Adlai Stevenson called his event, “UN Day,” so Walker and Surrey would call their event, “US Day.” On Wednesday, October 23, 1963 – Walker and Surrey began in the Dallas streets and climaxed in an evening gathering at the auditorium. They organized a large crowd of activists to buy as many tickets to Adlai’s event as possible. They instructed their crowd to conduct an organized catcall rally inside that auditorium as soon as Adlai began speaking.
Their activists were to hiss, boo, shout in the aisles; stand up on their chairs and make speeches. They would bring party noisemakers by the dozen and hand them out. They promised to drown out Adlai Stevenson on the premise that he was a Communist, since he openly advocated the United Nations (UN). The John Birch Society (JBS) regarded the UN as Communist Central.

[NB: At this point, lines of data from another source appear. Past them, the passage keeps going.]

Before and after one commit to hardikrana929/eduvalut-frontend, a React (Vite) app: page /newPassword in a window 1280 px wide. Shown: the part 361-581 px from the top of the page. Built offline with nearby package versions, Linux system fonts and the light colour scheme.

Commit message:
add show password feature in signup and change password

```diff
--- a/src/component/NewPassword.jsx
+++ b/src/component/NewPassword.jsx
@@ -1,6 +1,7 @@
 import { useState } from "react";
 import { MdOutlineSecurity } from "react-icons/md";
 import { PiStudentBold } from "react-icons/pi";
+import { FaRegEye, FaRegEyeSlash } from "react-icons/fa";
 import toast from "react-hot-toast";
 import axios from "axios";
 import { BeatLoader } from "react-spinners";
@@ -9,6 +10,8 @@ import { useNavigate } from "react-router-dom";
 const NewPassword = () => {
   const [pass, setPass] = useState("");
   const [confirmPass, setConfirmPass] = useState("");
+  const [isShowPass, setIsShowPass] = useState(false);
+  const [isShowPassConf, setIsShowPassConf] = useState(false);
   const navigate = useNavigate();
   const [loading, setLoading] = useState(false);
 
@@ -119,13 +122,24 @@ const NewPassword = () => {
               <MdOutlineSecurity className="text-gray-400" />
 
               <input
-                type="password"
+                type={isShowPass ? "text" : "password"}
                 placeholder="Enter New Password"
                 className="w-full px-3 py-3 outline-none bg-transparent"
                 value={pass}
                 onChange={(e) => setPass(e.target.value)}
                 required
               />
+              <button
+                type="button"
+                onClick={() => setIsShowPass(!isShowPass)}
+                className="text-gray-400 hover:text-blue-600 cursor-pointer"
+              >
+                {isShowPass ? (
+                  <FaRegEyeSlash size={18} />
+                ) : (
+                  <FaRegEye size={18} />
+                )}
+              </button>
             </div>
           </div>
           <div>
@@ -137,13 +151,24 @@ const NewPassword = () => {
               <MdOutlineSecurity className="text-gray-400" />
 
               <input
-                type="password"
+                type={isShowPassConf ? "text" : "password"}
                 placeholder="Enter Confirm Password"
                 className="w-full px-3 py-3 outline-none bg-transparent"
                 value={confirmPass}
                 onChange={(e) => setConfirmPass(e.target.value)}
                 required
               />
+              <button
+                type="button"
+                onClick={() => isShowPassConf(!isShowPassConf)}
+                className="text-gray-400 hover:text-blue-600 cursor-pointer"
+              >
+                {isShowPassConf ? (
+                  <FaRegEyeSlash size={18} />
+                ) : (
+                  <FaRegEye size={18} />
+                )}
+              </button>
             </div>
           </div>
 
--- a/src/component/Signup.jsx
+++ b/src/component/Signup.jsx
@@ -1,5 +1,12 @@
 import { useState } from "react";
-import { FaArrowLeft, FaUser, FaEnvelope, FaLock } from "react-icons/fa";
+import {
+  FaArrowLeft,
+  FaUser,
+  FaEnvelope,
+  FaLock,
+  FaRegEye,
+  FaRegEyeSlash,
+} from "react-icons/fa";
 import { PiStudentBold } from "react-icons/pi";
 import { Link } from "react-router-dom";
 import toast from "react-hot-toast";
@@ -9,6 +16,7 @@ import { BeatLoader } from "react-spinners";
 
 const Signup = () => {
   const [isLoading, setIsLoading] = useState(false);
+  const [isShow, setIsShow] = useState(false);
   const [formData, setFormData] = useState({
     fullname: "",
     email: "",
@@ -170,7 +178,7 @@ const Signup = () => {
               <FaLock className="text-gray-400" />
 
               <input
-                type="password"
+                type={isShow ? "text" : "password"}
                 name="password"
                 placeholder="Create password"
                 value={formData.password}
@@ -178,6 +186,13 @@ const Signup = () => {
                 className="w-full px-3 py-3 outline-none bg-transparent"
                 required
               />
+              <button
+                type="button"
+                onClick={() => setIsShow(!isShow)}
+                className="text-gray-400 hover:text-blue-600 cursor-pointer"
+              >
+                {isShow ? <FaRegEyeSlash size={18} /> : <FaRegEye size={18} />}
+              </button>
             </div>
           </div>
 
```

They were offended by the very title of Adlai’s event.
Walker and Surrey supervised the attachment of an enormous banner to the ceiling of the auditorium, rolled it up and tied it with rope – so that when the rope was pulled, the banner would unravel to reveal two slogans: “US out of the UN!” on one side, and on the other side, “UN out of the US!” These were two, well-known JBS slogans.
The next night, when Adlai Stevenson appeared, Walker and Surrey went out to dinner. They would not attend in person – a good General trains his troops and then trusts them to follow orders. The foot soldiers trained by Walker and Surry did exactly what they were trained to do. Adlai was indeed prevented from completing his speech – and this humiliation made national news.
Although Dallas FBI agent James Hosty withheld the details of this information from his Washington DC counterparts – the truth was finally uncovered by the FBI in Washington DC and reported to the Chief Justice. In my opinion, Earl Warren was well aware of the truth of Surrey's involvement. Yet he would not disclose these facts even to the WC attorneys but chose to keep them to himself and to select members of his Commission (in the interest of US National Security).
So, in my opinion, Chief Justice Earl Warren knew that Robert Alan Surrey had answered his first question honestly, and his second question dishonestly. He would not prosecute Surrey for this – but he did let that tainted testimony stand throughout US history.
As for the third and fourth questions – whether Surrey had anything to do with Congressman Bruce Alger’s boisterous, “mink coat brigade” attacks in November 1960 against LBJ and Lady Bird Johnson – Surrey answered honestly, “No, sir.” This was the truth. In November 1960, Walker was still a General in Augsburg, Germany, defending the Berlin Wall, and Robert Surrey had no political leader at that time. Surrey very likely had nothing to do with it.
So, Chief Justice Earl Warren knew all this. The conclusion is that he finally got Robert Alan Surrey to answer dishonestly for the judgment of US history. To that degree, Earl Warren was successful.